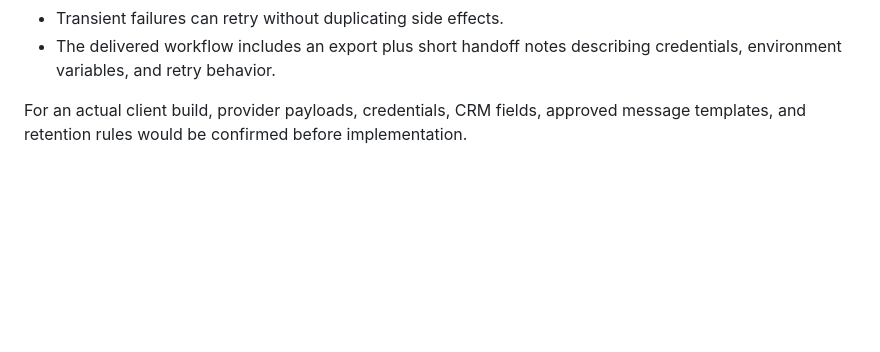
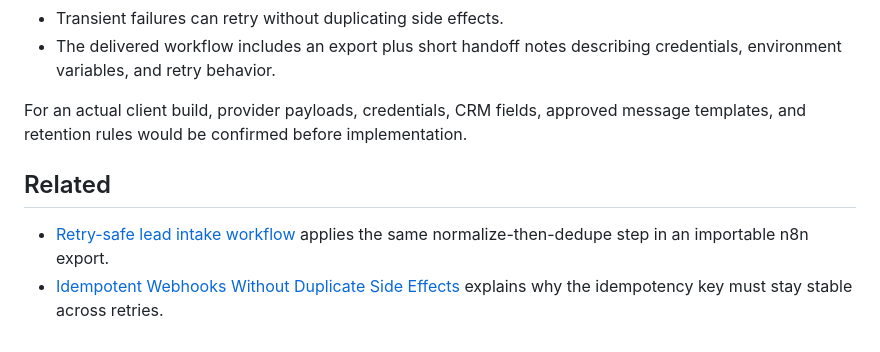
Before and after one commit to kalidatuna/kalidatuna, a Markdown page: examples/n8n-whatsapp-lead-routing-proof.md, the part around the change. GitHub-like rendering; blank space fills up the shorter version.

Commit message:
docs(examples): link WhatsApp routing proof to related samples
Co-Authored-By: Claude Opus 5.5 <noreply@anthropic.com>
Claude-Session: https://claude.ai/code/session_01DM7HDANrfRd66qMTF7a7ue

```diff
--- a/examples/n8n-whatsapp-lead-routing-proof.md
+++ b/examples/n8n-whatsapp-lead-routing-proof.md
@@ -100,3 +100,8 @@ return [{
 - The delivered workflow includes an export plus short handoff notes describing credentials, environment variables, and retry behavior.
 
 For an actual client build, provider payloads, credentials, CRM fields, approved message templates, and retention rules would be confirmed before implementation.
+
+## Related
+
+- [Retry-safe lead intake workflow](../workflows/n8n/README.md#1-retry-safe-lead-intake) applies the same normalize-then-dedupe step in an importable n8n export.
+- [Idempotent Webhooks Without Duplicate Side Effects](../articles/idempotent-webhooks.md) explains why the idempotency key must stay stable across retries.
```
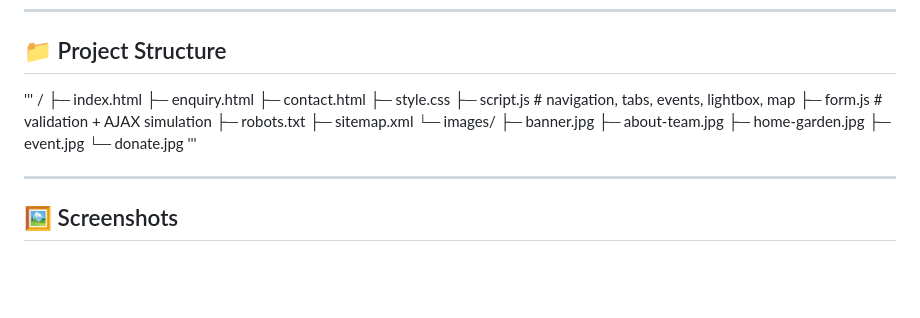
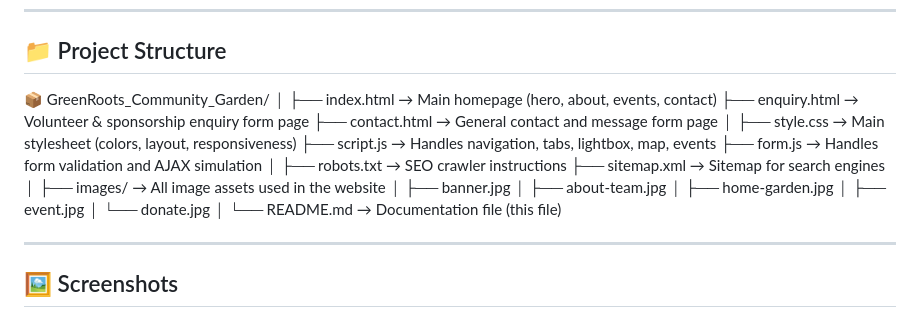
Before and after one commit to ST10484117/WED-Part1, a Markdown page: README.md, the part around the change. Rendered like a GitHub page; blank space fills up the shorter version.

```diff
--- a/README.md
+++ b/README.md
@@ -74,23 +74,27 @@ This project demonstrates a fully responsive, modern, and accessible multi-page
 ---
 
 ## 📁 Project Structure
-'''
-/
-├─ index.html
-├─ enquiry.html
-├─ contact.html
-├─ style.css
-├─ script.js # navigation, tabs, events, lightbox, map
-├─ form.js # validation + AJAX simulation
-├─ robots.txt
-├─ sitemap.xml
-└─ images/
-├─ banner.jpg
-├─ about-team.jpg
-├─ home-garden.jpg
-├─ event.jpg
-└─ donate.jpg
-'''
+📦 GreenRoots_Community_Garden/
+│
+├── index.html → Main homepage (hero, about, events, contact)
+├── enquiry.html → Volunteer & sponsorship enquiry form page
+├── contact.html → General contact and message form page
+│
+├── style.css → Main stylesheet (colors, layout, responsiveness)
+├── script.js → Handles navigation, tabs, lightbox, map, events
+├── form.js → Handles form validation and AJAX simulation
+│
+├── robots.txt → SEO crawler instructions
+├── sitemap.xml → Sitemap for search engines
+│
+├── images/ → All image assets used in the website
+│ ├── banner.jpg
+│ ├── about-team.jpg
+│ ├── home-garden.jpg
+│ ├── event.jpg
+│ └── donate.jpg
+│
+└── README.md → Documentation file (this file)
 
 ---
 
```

**Problem details**. List all lines in the material containing the string "form".

**Task solution**.
-├─ form.js # validation + AJAX simulation
+├── enquiry.html → Volunteer & sponsorship enquiry form page
+├── contact.html → General contact and message form page
+├── form.js → Handles form validation and AJAX simulation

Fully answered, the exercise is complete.